Keeping a meeting on track can be difficult at times. It can be difficult to stay on one topic during a well-structured meeting, but can be especially hard when difficult personalities come into play.
Keeping a meeting on course, whether you are the president, the facilitator, an outside mediator or a member of a group, can prove to be difficult at times. It can be difficult to stay on one topic until that topic has been completely addressed as other topics may pop up and take the group in another direction. Those types of situations can be frustrating, but at least everyone has the same goal of addressing necessary issues.
A trickier situation develops when a meeting is taken off track due to a strong personality in the group. These situations can be much more frustrating and even harder to keep both the group and the strong personality’s concentration on track. There are many different difficult personality traits that can derail a meeting or program.
- Side conversationalist
- Overly talkative
- Stubborn or obstinate
- Complainer or griper
- Professional hecklers
To effectively stop some of these challenges, you may choose to do a few of the following.
Walk around the room while facilitating or talking and stand behind the side conversationalist. This is a great subtle way to help them stop talking without calling them out. They are more likely to focus as all eyes are faced in their direction. Another way would be to bring them into the discussion by asking if they had some input on the subject they would like to share with the group.
For the overly talkative person who always has something to say about the issues, try directing the conversation back to the others in the group. The facilitator can simply state that this person has made a valid point or has shared some interesting information, but now it would be helpful if the group could hear from others.

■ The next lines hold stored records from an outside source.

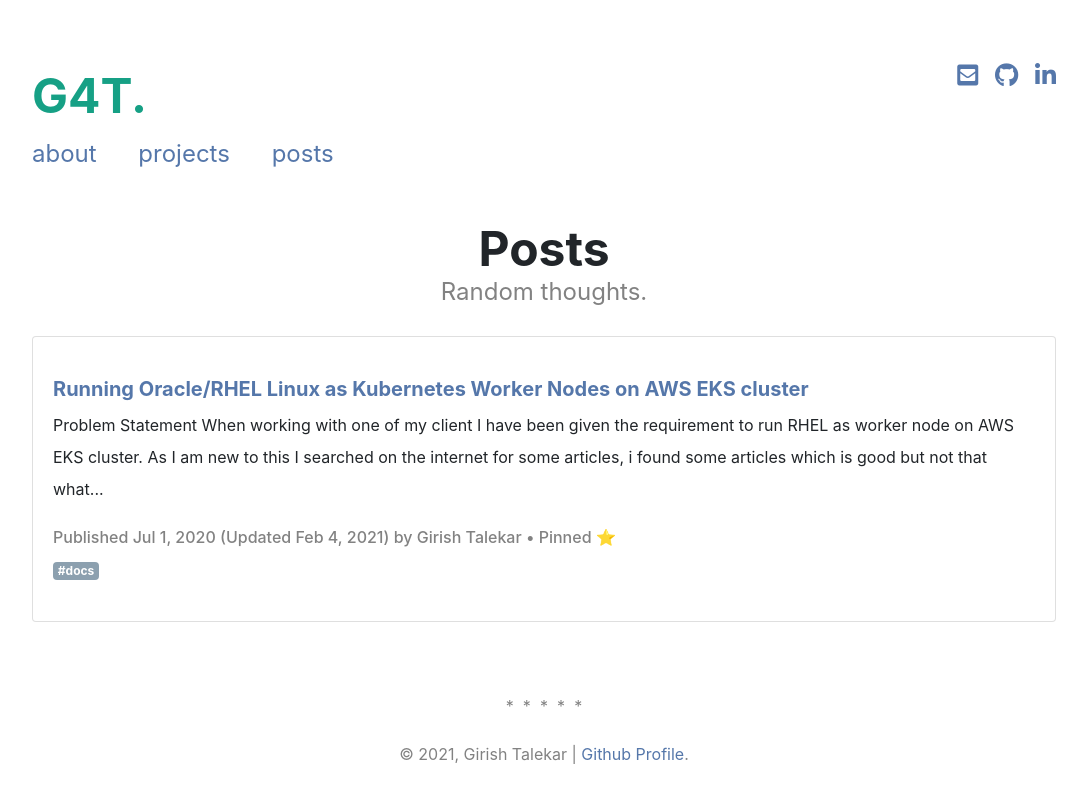
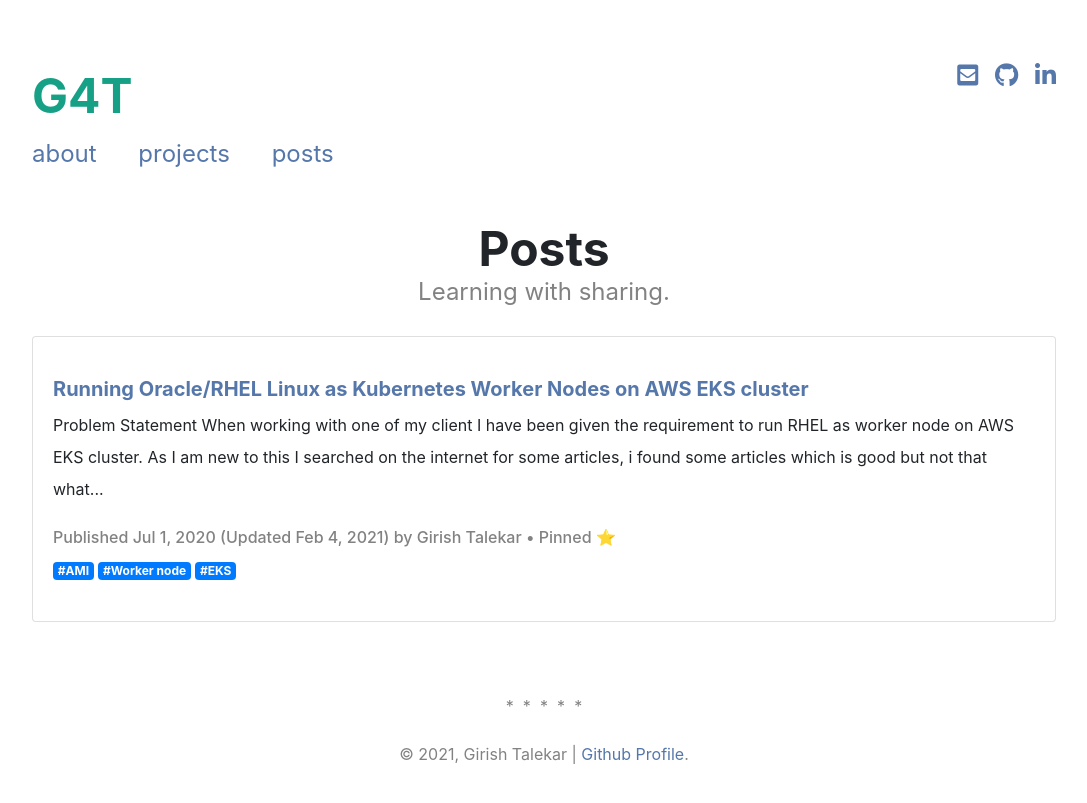
Before and after one commit to girishg4t/girishg4t.github.io, a Jekyll site: the page built from pages/posts.html, in a window 1280 px wide. Shown: the top 803 px of the page, without its empty margins (96-1183 px from the left). Built offline with Jekyll 4.4.1, drawn with Linux system fonts in a browser that asks for light colours; nearby versions of some CDN libraries; a style sheet for code colours, icons or effects is not loaded.

Commit message:
updated site

```diff
--- a/_config.yml
+++ b/_config.yml
@@ -1,5 +1,5 @@
 title: Girish Talekar
-short_logo: G4T.
+short_logo: G4T
 description: |
   This is my personal websites and blogs.
 baseurl: ''
--- a/_posts/2020-07-01-docs.md
+++ b/_posts/2020-07-01-docs.md
@@ -4,7 +4,7 @@ title:  Running Oracle/RHEL Linux as Kubernetes Worker Nodes on AWS EKS cluster
 date:   2020-07-01
 updated: 2021-02-04
 pin: true
-tags: [docs,]
+tags: [AMI,Worker node,EKS]
 ---
 # Problem Statement
 
--- a/pages/posts.html
+++ b/pages/posts.html
@@ -1,7 +1,7 @@
 ---
 layout: page
 title: Posts
-subtitle: Random thoughts.
+subtitle: Learning with sharing.
 description: Pudhina Fresh posts page – A minimal yet feature-rich Jekyll theme made for personal websites and blogs.
 permalink: /posts/
 sitemap:
```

Sometimes individuals will share a valid point, but then continue to ramble on unnecessarily in an effort to solidify their point. This person is known as the rambler. This person may also switch from stating a valid point to “story mode,” where they share experiences and numerous examples to validate their point. There are times when telling a story can be very helpful in making a point, but when it gets out of hand and they ramble on and on, it will derail the meeting or program. In this situation, a good approach would be to wait for a pause or break in their story and then quickly and politely interrupt them, thank them for their input and direct the conversation back to the issue.